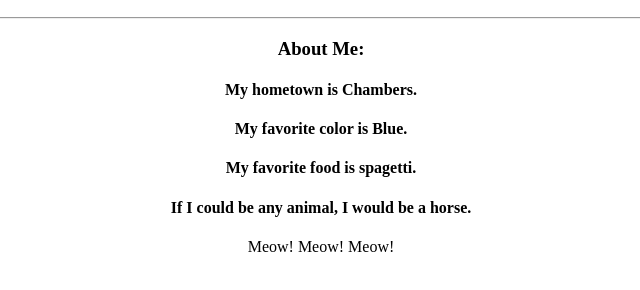
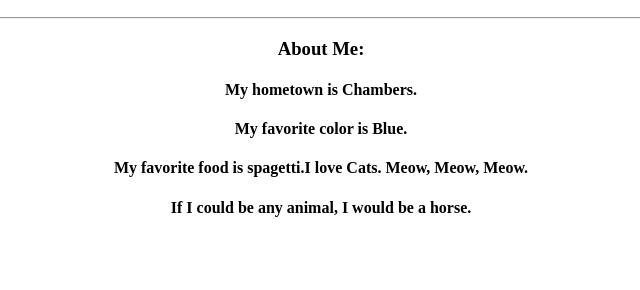
Before and after one commit to beck68725/kstate, a plain HTML site: page index.html in a window 1280 px wide. Shown: the part 110-400 px from the top of the page, without its empty margins (319-959 px from the left). Drawn offline with Linux system fonts and the light colour scheme.

Commit message:
changes of my profile

```diff
--- a/index.html
+++ b/index.html
@@ -13,9 +13,8 @@
 				<h3>About Me:</h3>
 					<h4>My hometown is Chambers.</h4>
 					<h4>My favorite color is Blue.</h4>
-					<h4>My favorite food is spagetti.</h4>
+					<h4>My favorite food is spagetti.I love Cats. Meow, Meow, Meow.</h4>
 					<h4>If I could be any animal, I would be a horse.</h4>
-                    <p>Meow! Meow! Meow!</p>
                 </div>
 		  </body>
 		</html>
```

▸ ASSIGNED TASK
Without including any pictures, copy every line above exactly.

▸ EXERCISE RESULT
Before and after one commit to beck68725/kstate, a plain HTML site: page index.html in a window 1280 px wide. Shown: the part 110-400 px from the top of the page, without its empty margins (319-959 px from the left). Drawn offline with Linux system fonts and the light colour scheme.

Commit message:
changes of my profile

```diff
--- a/index.html
+++ b/index.html
@@ -13,9 +13,8 @@
 				<h3>About Me:</h3>
 					<h4>My hometown is Chambers.</h4>
 					<h4>My favorite color is Blue.</h4>
-					<h4>My favorite food is spagetti.</h4>
+					<h4>My favorite food is spagetti.I love Cats. Meow, Meow, Meow.</h4>
 					<h4>If I could be any animal, I would be a horse.</h4>
-                    <p>Meow! Meow! Meow!</p>
                 </div>
 		  </body>
 		</html>
```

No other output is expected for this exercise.